VILLANOVA, Pa. – Each fall, Villanova University begins the academic year with a celebration honoring its patron saint, St. Thomas of Villanova, the 16th-century Augustinian bishop of Valencia, Spain, known for his great charity to the poor and marginalized. This annual celebration, which features a series of events including a Day of Service, kicks off with an academic symposium examining an important issue in today’s society through the lens of Catholic Social Teaching. The 2012 St. Thomas of Villanova Lecture will be given by Susan Dentzer, Editor-In-Chief of Health Affairs, the nation’s leading journal of health policy, and an on-air health analyst with “The NewsHour with Jim Lehrer” on the Public Broadcasting Service (PBS).
The 2012 St. Thomas of Villanova Lecture, “The Neediest Among Us: U.S. Health Care, The Poor and the Uninsured,” will be held Thursday, Sept. 20 at 7:00 p.m. in the Villanova Room in the Connelly Center, located on Villanova’s main campus. The event is free and open to the public.
Prior to joining “The NewsHour” in 1998, Dentzer was chief economics correspondent and economics columnist for U.S. News & World Report, where she reported extensively on the debate over reforming and partially "privatizing" Social Security and over such health policy issues as regulation of managed care. She previously worked as a writer for Newsweek as well as a commentator for CNN and The McLaughlin Group. Her work at “The NewsHour” has earned Dentzer several awards and honors, as well as fellowships at Harvard University and with the U.S.-Japan Leadership Program.
Dentzer is a member of the Council of Foreign Relations and holds a position on the Board of Directors of the International Rescue Committee, the nonprofit organization that works in relief, rehabilitation, protection, post-conflict development and resettlement services for those uprooted or affected by violent conflict and oppression worldwide.

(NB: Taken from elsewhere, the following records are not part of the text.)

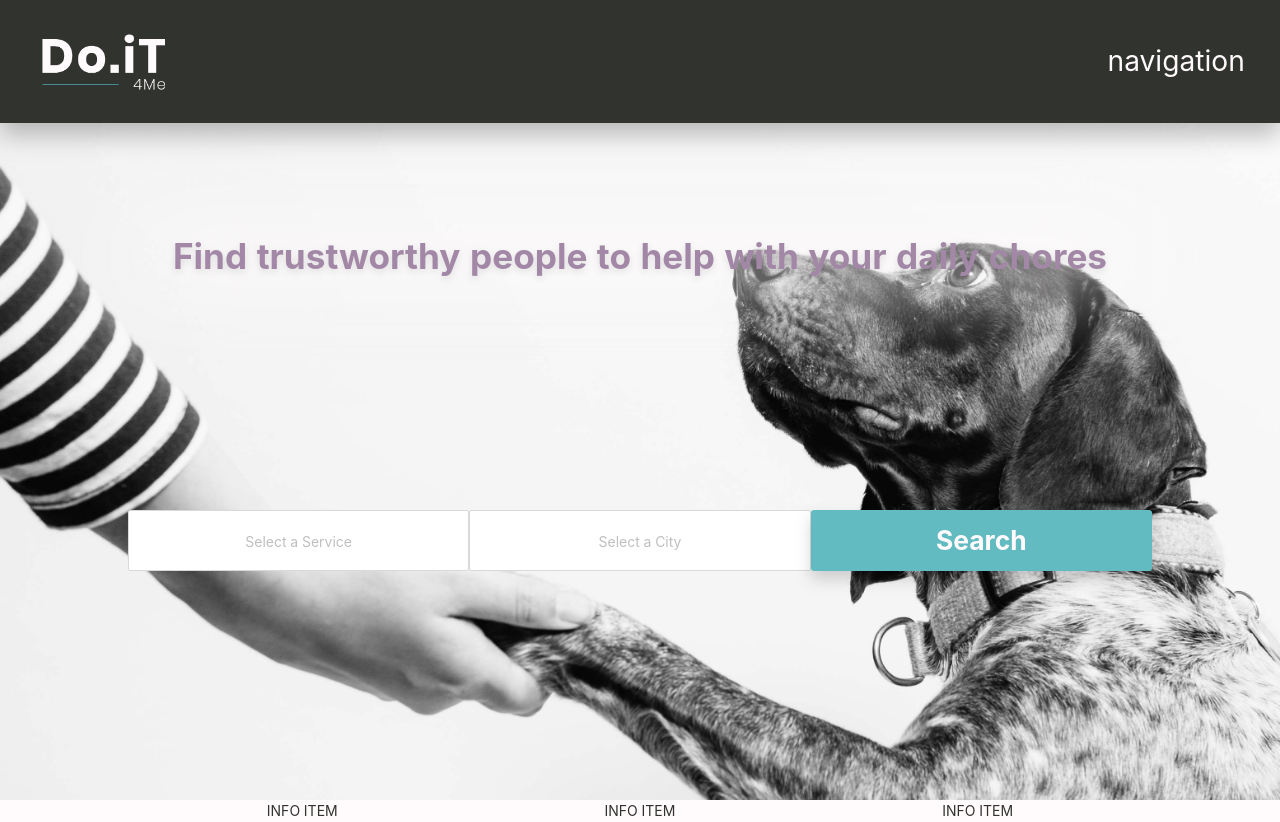
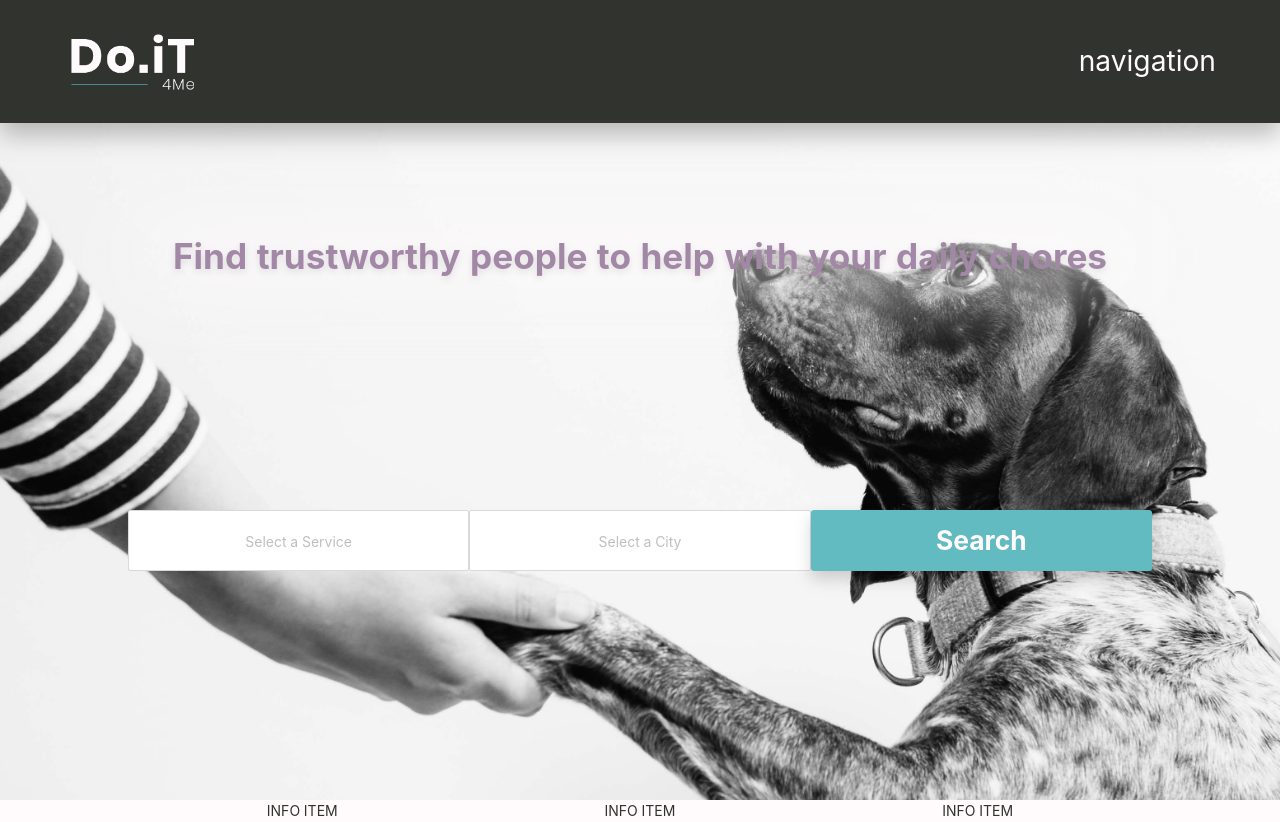
Before and after one commit to Do-it-for-me/front-end, a React (Create React App) app: page / in a window 1280 px wide. Built offline with nearby package versions, Linux system fonts and the light colour scheme; no server answers.

Commit message:
fixed root style

```diff
--- a/src/App.scss
+++ b/src/App.scss
@@ -1,3 +1,3 @@
 .App {
-  text-align: center;
+  width: 100vw;
 }
--- a/src/Components/Styled-Components/GlobalStyle.js
+++ b/src/Components/Styled-Components/GlobalStyle.js
@@ -2,8 +2,11 @@ import { createGlobalStyle } from "styled-components";
 import colors from "./General-Styles/colors";
 export const GlobalStyle = createGlobalStyle`
 :root {
+  overflow-x: hidden;
   font-size: 62.5%;
   box-sizing: border-box;
+  margin:none;
+  width:100vw;
   @media screen and (min-width: 768px) and (orientation: portrait) {
     font-size: 100%;
   }
@@ -16,16 +19,17 @@ export const GlobalStyle = createGlobalStyle`
 }
   body {
     position:relative;
-    margin: 0 auto ;
+    margin:none;
     padding: 0;
     box-sizing: border-box;
     text-align: center;
     background-color: ${colors.light};
-
+    width:100vw;
     *{
       padding: 0;
       margin: 0 ;
       box-sizing: border-box;
+
     }
   }
 `;
--- a/src/Components/Styled-Components/StyledHeader.js
+++ b/src/Components/Styled-Components/StyledHeader.js
@@ -2,10 +2,12 @@ import styled from "styled-components";
 import colors from "./General-Styles/colors";
 
 export const StyledHeader = styled.div`
-  position: absolute;
+  position: fixed;
   width: 100vw;
   height: 7rem;
   top: 0px;
+  left: 0;
+  right: 0;
   background-color: ${colors.dark};
   display: flex;
   justify-content: center;
@@ -17,9 +19,9 @@ export const StyledHeader = styled.div`
   .navBarContainer {
     font-size: 1.6rem;
     padding: 0;
-    margin: 0 2rem;
+    margin: 0;
     max-width: 1920px;
-    width: 100%;
+    width: 90%;
     height: 7rem;
     display: flex;
     justify-content: space-between;
--- a/src/Components/Styled-Components/StyledHome.js
+++ b/src/Components/Styled-Components/StyledHome.js
@@ -3,6 +3,7 @@ import colors from "./General-Styles/colors";
 import heroImage from "../../images/heroImage.jpg";
 
 export const StyledHome = styled.div`
+  overflow-x: hidden;
   width: 100vw;
   min-height: 100vh;
   top: 0px;
@@ -14,7 +15,6 @@ export const StyledHome = styled.div`
   color: ${colors.dark};
   padding: 0;
   margin: 0;
-
   .heroSection {
     padding-top: 6rem;
     width: 100%;
@@ -22,7 +22,7 @@ export const StyledHome = styled.div`
     flex-direction: column;
     justify-content: space-evenly;
     align-items: center;
-    height: 100vh;
+    min-height: 100vh;
     padding: 0;
     margin: 0;
     background-image: url(${heroImage});
@@ -58,13 +58,11 @@ export const StyledHome = styled.div`
         width: 80vw;
         height: 3rem;
         background-color: ${colors.light};
-        z-index: 0;
       }
       h2 {
         filter: blur(0px);
         color: ${colors.secondary};
         font-size: 2rem;
-        /* margin-top: -2rem; */
         width: 80vw;
         font-weight: bold;
         filter: drop-shadow(0px 0.2rem 0.2rem rgba(0, 0, 0, 0.1));
```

About Villanova University: Since 1842, Villanova University’s Augustinian Catholic intellectual tradition has been the cornerstone of an academic community in which students learn to think critically, act compassionately and succeed while serving others. There are more than 10,000 undergraduate, graduate and law students in the University's five colleges – the College of Liberal Arts and Sciences, the Villanova School of Business, the College of Engineering, the College of Nursing and the Villanova University School of Law. As students grow intellectually, Villanova prepares them to become ethical leaders who create positive change everywhere life takes them.